The influences of PAR and root-zone temperature on vegetative and flowering growth responses of primocane red raspberry `Autumn Britten' were examined. Dormant, one-year-old crowns were planted in 2012, under three identical polyethylene-covered tunnels and in a field plot. A split-plot, randomized complete block design was used. Light transmission through the tunnel polyethylene cover was reduced by 17% before treatments were applied. Whole plot target PAR reduction of 50% was achieved with the addition of shadecloth with a 33% shade factor. In both production years, shadecloth was applied in early June and removed when mean PAR fell below 600 micromole·m-2·s-1 in late September. At planting, crowns were either mulched with Panicum virgatum L. (switchgrass) mulch groundcover or grown with no mulch.
The combination of the shadecloth and the polyethylene-cover reduced mean tunnel PAR by an average of 49% in the two years of the experiment. Seasonal climatic extremes provided no differences in treatment temperature at the height of cane growing point. Root-zone temperature had a greater effect on primocane growth, cane architecture, and yield components compared to air temperature or PAR. Root-zone temperature was consistently greater in tunnels without shadecloth or nonliving mulch. The combination of reduced PAR from the 33% shadecloth and the presence of the nonliving mulch provided the greatest reduction of temperature at primocane raspberry root-zone depth, and optimized cane height and adventitious lateral count before terminal bud formation. A positive correlation between flower lateral length and number of flowers produced per lateral was found at root-zone temperatures most similar to the field. Similar associations of increased cane density, leaf area and count, and flower lateral count were found with root-zone temperature most similar to the field. Establishment year decreased fall root-zone temperature, as a result of shadecloth or soil mulch, increased cane density and shoot growth the subsequent spring.

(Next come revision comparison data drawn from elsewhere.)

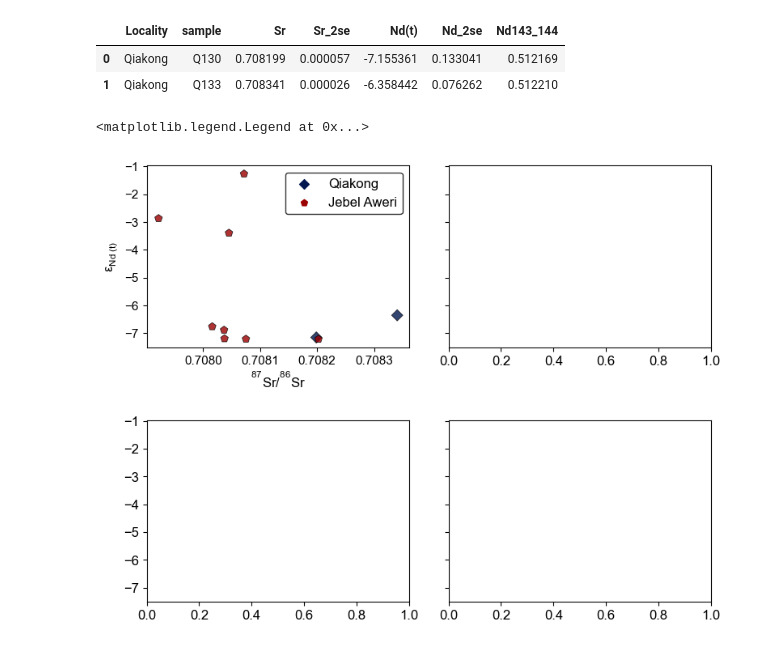
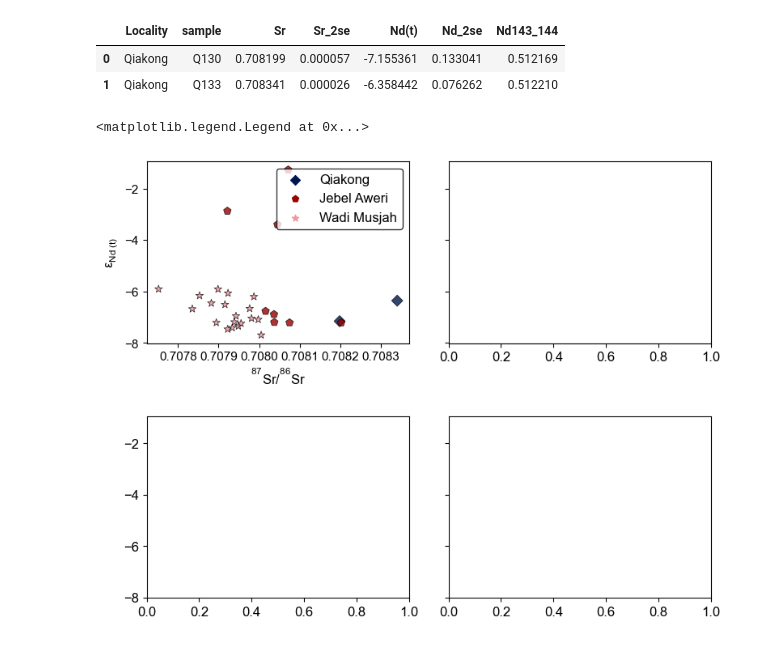
Before and after one commit to oluwaseun-edward/notebooks, a Jupyter notebook: covariation.ipynb, the cells around one changed output. Saved outputs shown, nothing was run; the diff lists cells and outputs as text; code cells hidden in the pictures.

Commit message:
added more Sr and Nd data to the plots

```diff
--- a/covariation.ipynb
+++ b/covariation.ipynb
@@ -137,22 +118,22 @@ df.head(2)
 | 0 | Qiakong | Q130 | 0.708199 | 0.000057 | -7.155361 | 0.133041 | 0.512169 |
 | 1 | Qiakong | Q133 | 0.708341 | 0.000026 | -6.358442 | 0.076262 | 0.512210 |
 # %%
-markers2 = ['D', 'p']
+markers2 = ['D', 'p', '*']
 Sr=df.Sr
 Nd=df["Nd(t)"]
 # %%
 fig, ((ax0, ax1), (ax2, ax3)) = plt.subplots(nrows=2, ncols=2,
                                              figsize=(9, 7), sharey=True)
 fig.subplots_adjust(hspace=0.4, wspace=0.15)
 sns.scatterplot(data=df, x=Sr, y=Nd, ax=ax0,
                     color='black', edgecolor='black', legend=True,
-                    s=50, hue='Locality', palette=[colors[2], colors[4]], alpha=0.8,
+                    s=50, hue='Locality', palette=[colors[2], colors[4], colors[5]], alpha=0.8,
                     style='Locality', markers=markers2,
                     )
 ax0.tick_params(labelsize=11)
 ax0.set_xlabel(r"$^{87}Sr/^{86}Sr$", fontsize=12)
 ax0.set_ylabel(r"$\epsilon_{Nd\;(t)}$", fontsize=12)
 ax0.legend(loc='upper right', edgecolor='black')
 # %% [output]
 <matplotlib.legend.Legend at 0x...>
-[figure, old version]
+[figure, new version]
```
Also changed, not shown: parts of 2 cells of this notebook, 1 other file.
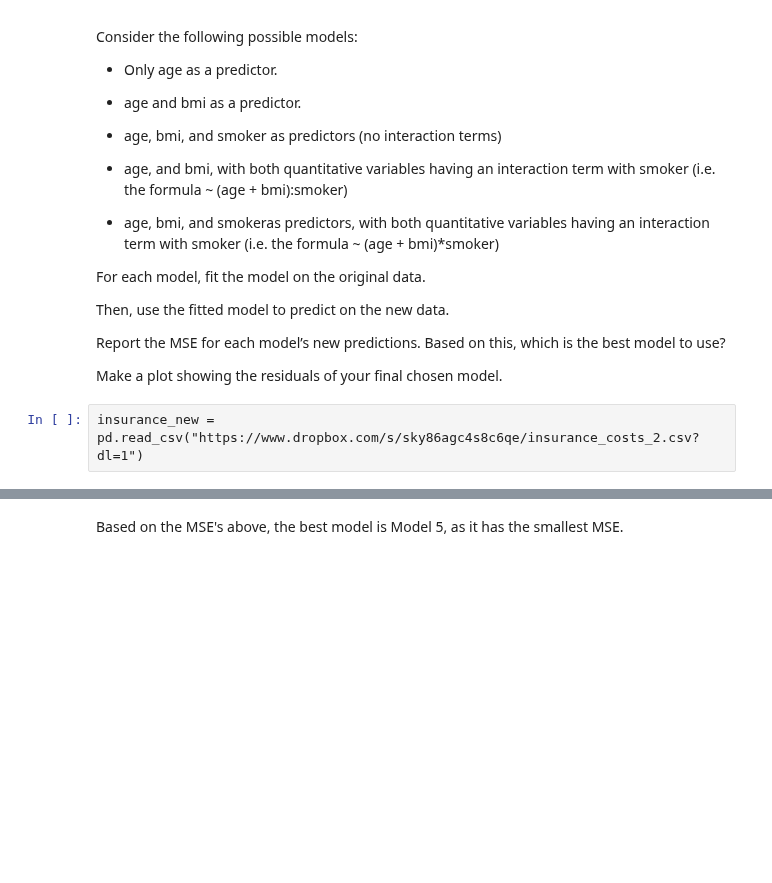
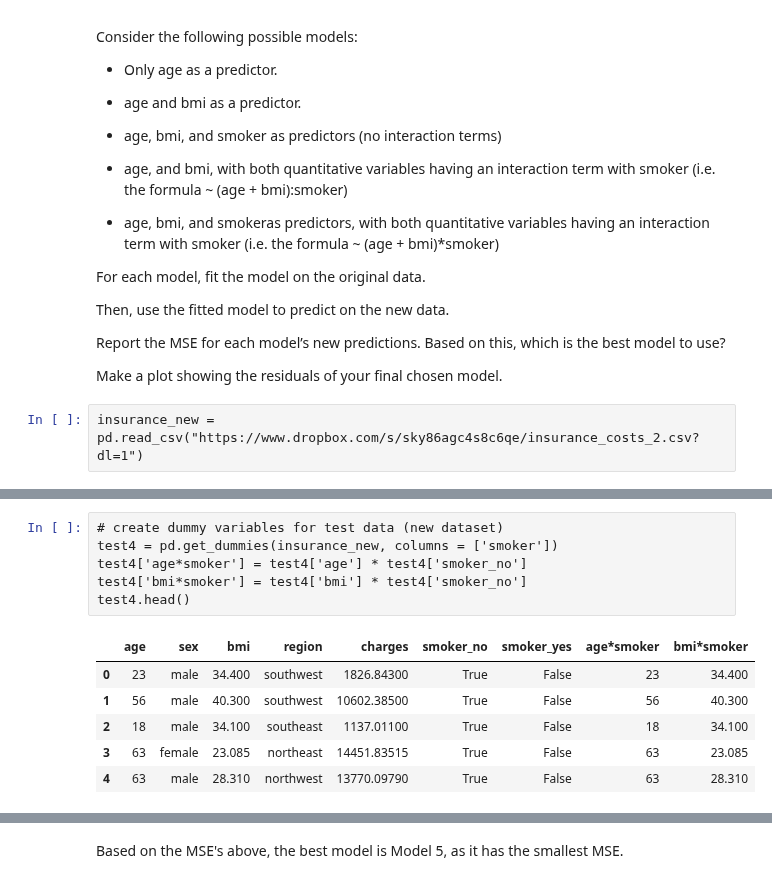
Before and after one commit to chloefeehan/GSB544, a Jupyter notebook: Labs/Lab5/Lab5.ipynb, the cells around one changed output, grey strips where cells are left out. Cells and saved outputs as stored; diff of their text form; blank space fills up the shorter version.

```diff
--- a/Labs/Lab5/Lab5.ipynb
+++ b/Labs/Lab5/Lab5.ipynb
@@ -677,0 +698,13 @@ MSE new: 21844434.59
+# %%
+# create dummy variables for test data (new dataset)
+test4 = pd.get_dummies(insurance_new, columns = ['smoker'])
+test4['age*smoker'] = test4['age'] * test4['smoker_no']
+test4['bmi*smoker'] = test4['bmi'] * test4['smoker_no']
+test4.head()
+# %% [output]
+|  | age | sex | bmi | region | charges | smoker_no | smoker_yes | age*smoker | bmi*smoker |
+| 0 | 23 | male | 34.400 | southwest | 1826.84300 | True | False | 23 | 34.400 |
+| 1 | 56 | male | 40.300 | southwest | 10602.38500 | True | False | 56 | 40.300 |
+| 2 | 18 | male | 34.100 | southeast | 1137.01100 | True | False | 18 | 34.100 |
+| 3 | 63 | female | 23.085 | northeast | 14451.83515 | True | False | 63 | 23.085 |
+| 4 | 63 | male | 28.310 | northwest | 13770.09790 | True | False | 63 | 28.310 |
```
Also changed, not shown: parts of 35 cells of this notebook, 1 other file.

Root-zone temperature was the most influential climatic parameter, accounting for 71% of yield variability among treatments in year two, followed by PAR (29%), and air temperature (0%). Primocane yield in high-tunnels was optimized by maintaining root-zone temperature in the low to mid 20 °C range. Fresh berry weight was not influenced by differential PAR and root-zone temperature. Differential climatic conditions of air- and root-zone temperature and PAR did not influence the timing of bud initiation, though time-to-ripening was delayed a result of shading and root-zone temperature up to 23 °C. Sugar content of field-grown red raspberries increased as the season progressed, but soluble solids concentration decreased with the advancement of the harvest season in tunnels.
It is beneficial to manipulate the tunnel root-zone temperatures between flower-bud developmental stages of petal fall and first harvest. For high-tunnel primocane red raspberry production in the North Central Region, optimizing root-zone temperature favors the vegetative to flowering transition, and increases yield as a result of increased cane density, fruiting lateral count and length, and quantity of flowers produced per lateral. Basic manipulation techniques such as applying a nonliving mulch groundcover or obtaining a target PAR reduction of 50% can optimize primocane red raspberry growth of tunnel environments in the North Central Region of the United States.

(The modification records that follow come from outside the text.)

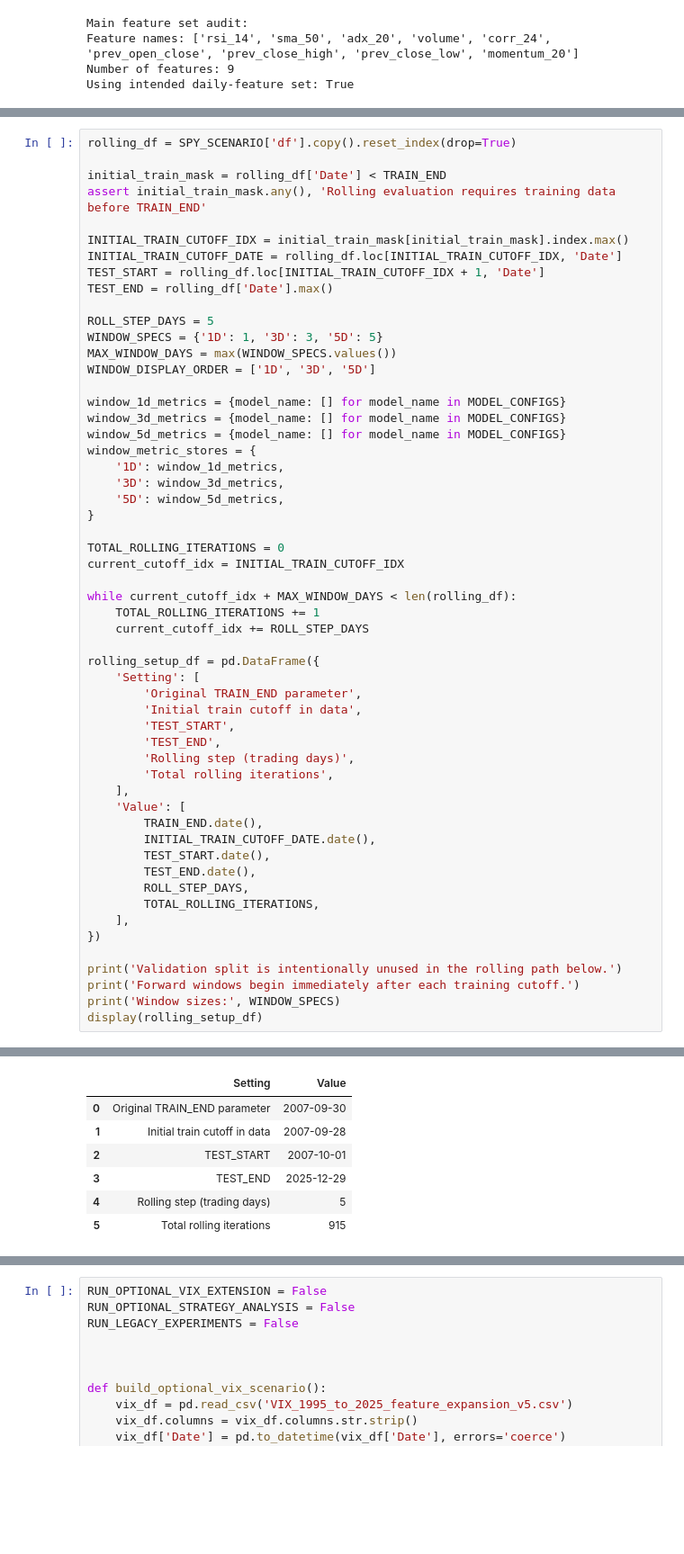
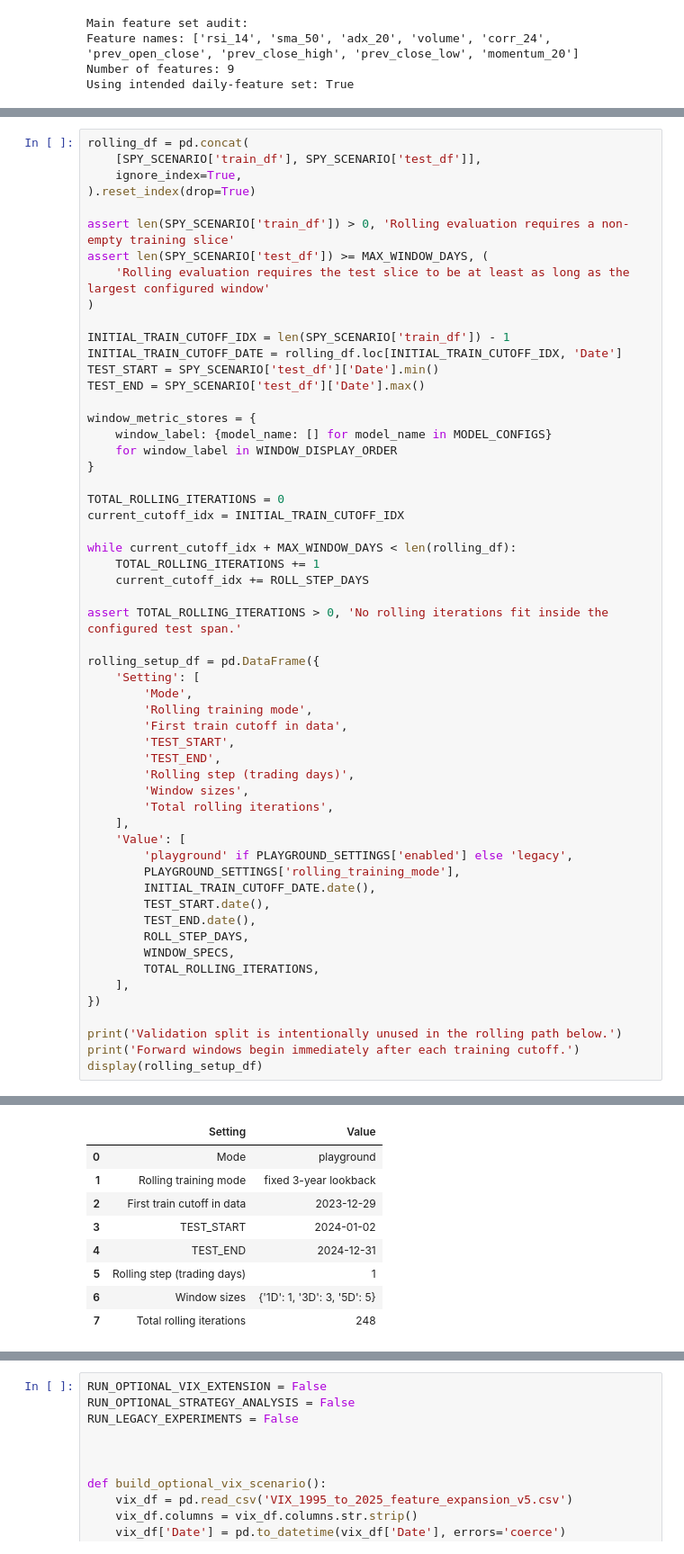
Before and after one commit to SZ330/EE344-Stock-Market-Predictor, a Jupyter notebook: SPY_Predictors_nine_features.ipynb, the cells around one changed output, grey strips where cells are left out. Shown at 90% size. Saved outputs shown, nothing was run; the diff lists cells and outputs as text; blank space fills up the shorter version.

Commit message:
Use immediate predictions over long backtests

```diff
--- a/SPY_Predictors_nine_features.ipynb
+++ b/SPY_Predictors_nine_features.ipynb
@@ -362,26 +551,22 @@ Main comparison is SPY-only and paper-inspired, not a Tesla replication.
 # %%
-rolling_df = SPY_SCENARIO['df'].copy().reset_index(drop=True)
+rolling_df = pd.concat(
+    [SPY_SCENARIO['train_df'], SPY_SCENARIO['test_df']],
+    ignore_index=True,
+).reset_index(drop=True)
 
-initial_train_mask = rolling_df['Date'] < TRAIN_END
-assert initial_train_mask.any(), 'Rolling evaluation requires training data before TRAIN_END'
+assert len(SPY_SCENARIO['train_df']) > 0, 'Rolling evaluation requires a non-empty training slice'
+assert len(SPY_SCENARIO['test_df']) >= MAX_WINDOW_DAYS, (
+    'Rolling evaluation requires the test slice to be at least as long as the largest configured window'
+)
 
-INITIAL_TRAIN_CUTOFF_IDX = initial_train_mask[initial_train_mask].index.max()
+INITIAL_TRAIN_CUTOFF_IDX = len(SPY_SCENARIO['train_df']) - 1
 INITIAL_TRAIN_CUTOFF_DATE = rolling_df.loc[INITIAL_TRAIN_CUTOFF_IDX, 'Date']
-TEST_START = rolling_df.loc[INITIAL_TRAIN_CUTOFF_IDX + 1, 'Date']
-TEST_END = rolling_df['Date'].max()
+TEST_START = SPY_SCENARIO['test_df']['Date'].min()
+TEST_END = SPY_SCENARIO['test_df']['Date'].max()
 
-ROLL_STEP_DAYS = 5
-WINDOW_SPECS = {'1D': 1, '3D': 3, '5D': 5}
-MAX_WINDOW_DAYS = max(WINDOW_SPECS.values())
-WINDOW_DISPLAY_ORDER = ['1D', '3D', '5D']
-
-window_1d_metrics = {model_name: [] for model_name in MODEL_CONFIGS}
-window_3d_metrics = {model_name: [] for model_name in MODEL_CONFIGS}
-window_5d_metrics = {model_name: [] for model_name in MODEL_CONFIGS}
 window_metric_stores = {
-    '1D': window_1d_metrics,
-    '3D': window_3d_metrics,
-    '5D': window_5d_metrics,
+    window_label: {model_name: [] for model_name in MODEL_CONFIGS}
+    for window_label in WINDOW_DISPLAY_ORDER
 }
 
 TOTAL_ROLLING_ITERATIONS = 0
@@ -391,28 +576,33 @@ while current_cutoff_idx + MAX_WINDOW_DAYS < len(rolling_df):
     TOTAL_ROLLING_ITERATIONS += 1
     current_cutoff_idx += ROLL_STEP_DAYS
 
+assert TOTAL_ROLLING_ITERATIONS > 0, 'No rolling iterations fit inside the configured test span.'
+
 rolling_setup_df = pd.DataFrame({
     'Setting': [
-        'Original TRAIN_END parameter',
-        'Initial train cutoff in data',
+        'Mode',
+        'Rolling training mode',
+        'First train cutoff in data',
         'TEST_START',
         'TEST_END',
         'Rolling step (trading days)',
+        'Window sizes',
         'Total rolling iterations',
     ],
     'Value': [
-        TRAIN_END.date(),
+        'playground' if PLAYGROUND_SETTINGS['enabled'] else 'legacy',
+        PLAYGROUND_SETTINGS['rolling_training_mode'],
         INITIAL_TRAIN_CUTOFF_DATE.date(),
         TEST_START.date(),
         TEST_END.date(),
         ROLL_STEP_DAYS,
+        WINDOW_SPECS,
         TOTAL_ROLLING_ITERATIONS,
     ],
 })
 
 print('Validation split is intentionally unused in the rolling path below.')
 print('Forward windows begin immediately after each training cutoff.')
-print('Window sizes:', WINDOW_SPECS)
 display(rolling_setup_df)
 # %% [output]
 Validation split is intentionally unused in the rolling path below.
@@ -421,7 +610,9 @@ Window sizes: {'1D': 1, '3D': 3, '5D': 5}
 |  | Setting | Value |
-| 0 | Original TRAIN_END parameter | 2007-09-30 |
-| 1 | Initial train cutoff in data | 2007-09-28 |
-| 2 | TEST_START | 2007-10-01 |
-| 3 | TEST_END | 2025-12-29 |
-| 4 | Rolling step (trading days) | 5 |
-| 5 | Total rolling iterations | 915 |
+| 0 | Mode | playground |
+| 1 | Rolling training mode | fixed 3-year lookback |
+| 2 | First train cutoff in data | 2023-12-29 |
+| 3 | TEST_START | 2024-01-02 |
+| 4 | TEST_END | 2024-12-31 |
+| 5 | Rolling step (trading days) | 1 |
+| 6 | Window sizes | {'1D': 1, '3D': 3, '5D': 5} |
+| 7 | Total rolling iterations | 248 |
```
Also changed, not shown: parts of 26 cells of this notebook.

Leah Beth Riesselman
Riesselman, Leah Beth, "Photosynthetically active radiation and root-zone temperature effects on high-tunnel primocane red raspberry growth and development" (2014). Graduate Theses and Dissertations. 14001.